*** Data for processing

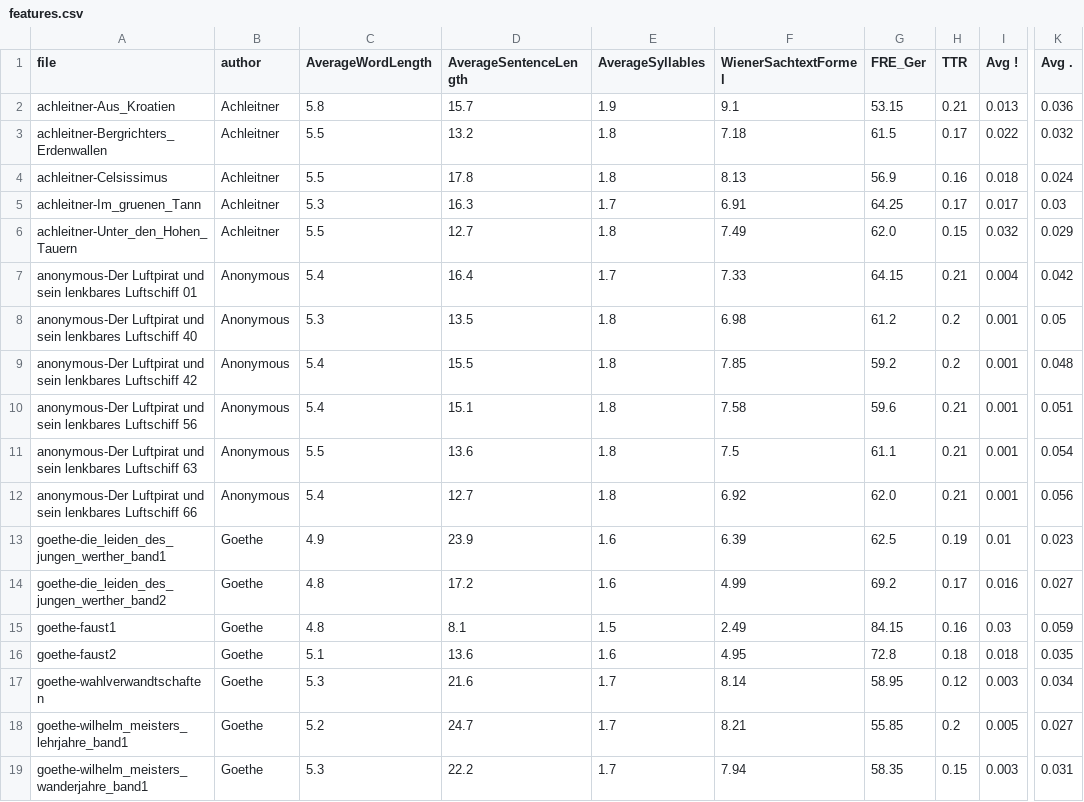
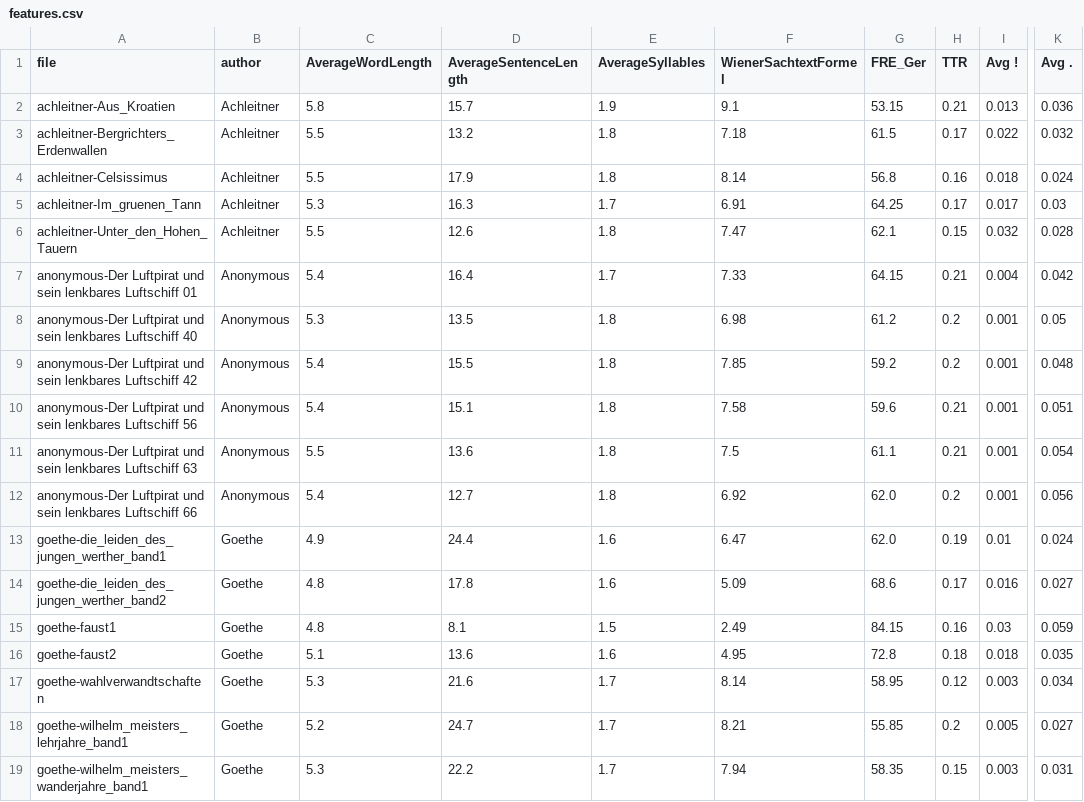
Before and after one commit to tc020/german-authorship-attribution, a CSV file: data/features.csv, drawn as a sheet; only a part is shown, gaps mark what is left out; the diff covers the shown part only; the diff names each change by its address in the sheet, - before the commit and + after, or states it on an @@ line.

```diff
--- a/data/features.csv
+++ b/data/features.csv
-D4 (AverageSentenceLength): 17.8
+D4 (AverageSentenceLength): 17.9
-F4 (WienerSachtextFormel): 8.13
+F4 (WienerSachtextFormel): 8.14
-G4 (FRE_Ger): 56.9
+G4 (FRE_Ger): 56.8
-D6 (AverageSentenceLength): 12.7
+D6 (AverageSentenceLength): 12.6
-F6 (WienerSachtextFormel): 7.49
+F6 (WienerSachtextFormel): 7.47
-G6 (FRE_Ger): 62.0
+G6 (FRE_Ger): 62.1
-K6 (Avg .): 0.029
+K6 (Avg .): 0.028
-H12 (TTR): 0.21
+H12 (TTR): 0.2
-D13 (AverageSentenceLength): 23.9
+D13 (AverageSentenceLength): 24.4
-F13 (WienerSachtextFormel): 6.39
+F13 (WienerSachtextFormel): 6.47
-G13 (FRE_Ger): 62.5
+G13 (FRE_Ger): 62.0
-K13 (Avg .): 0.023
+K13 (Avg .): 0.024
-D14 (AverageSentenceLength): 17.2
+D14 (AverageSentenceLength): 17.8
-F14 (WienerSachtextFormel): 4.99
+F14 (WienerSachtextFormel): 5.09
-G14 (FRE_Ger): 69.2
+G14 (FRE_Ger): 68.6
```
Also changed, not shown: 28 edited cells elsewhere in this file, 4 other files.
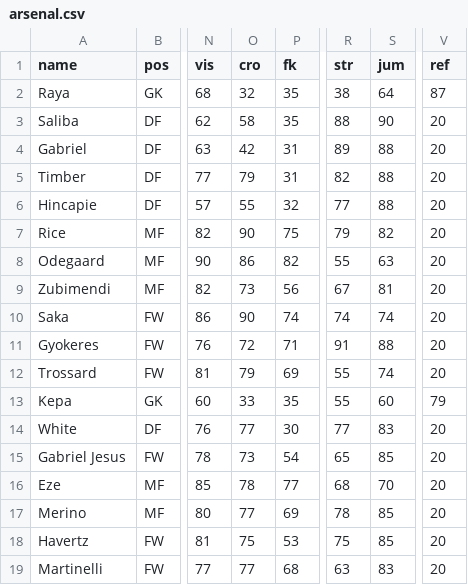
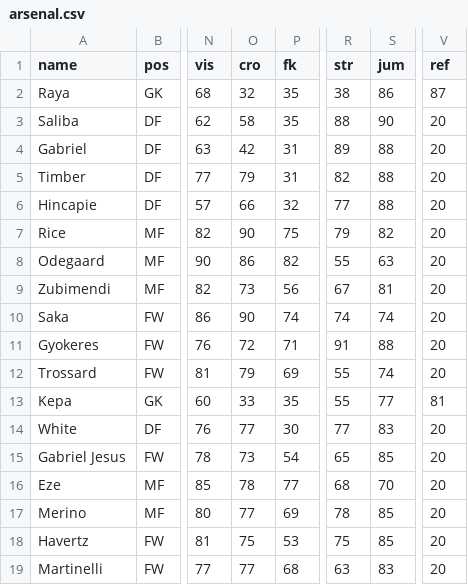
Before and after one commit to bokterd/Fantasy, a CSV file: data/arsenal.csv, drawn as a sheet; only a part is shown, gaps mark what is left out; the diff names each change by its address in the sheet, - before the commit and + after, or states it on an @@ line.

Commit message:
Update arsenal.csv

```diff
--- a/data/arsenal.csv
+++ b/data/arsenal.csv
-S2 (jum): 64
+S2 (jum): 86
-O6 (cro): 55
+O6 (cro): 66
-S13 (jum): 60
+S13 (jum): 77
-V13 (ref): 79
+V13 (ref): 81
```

******

> _What to produce_
Reproduce each line from the data that has "WienerSachtextFormel" in it.

> _Response box_
-F4 (WienerSachtextFormel): 8.13
+F4 (WienerSachtextFormel): 8.14
-F6 (WienerSachtextFormel): 7.49
+F6 (WienerSachtextFormel): 7.47
-F13 (WienerSachtextFormel): 6.39
+F13 (WienerSachtextFormel): 6.47
-F14 (WienerSachtextFormel): 4.99
+F14 (WienerSachtextFormel): 5.09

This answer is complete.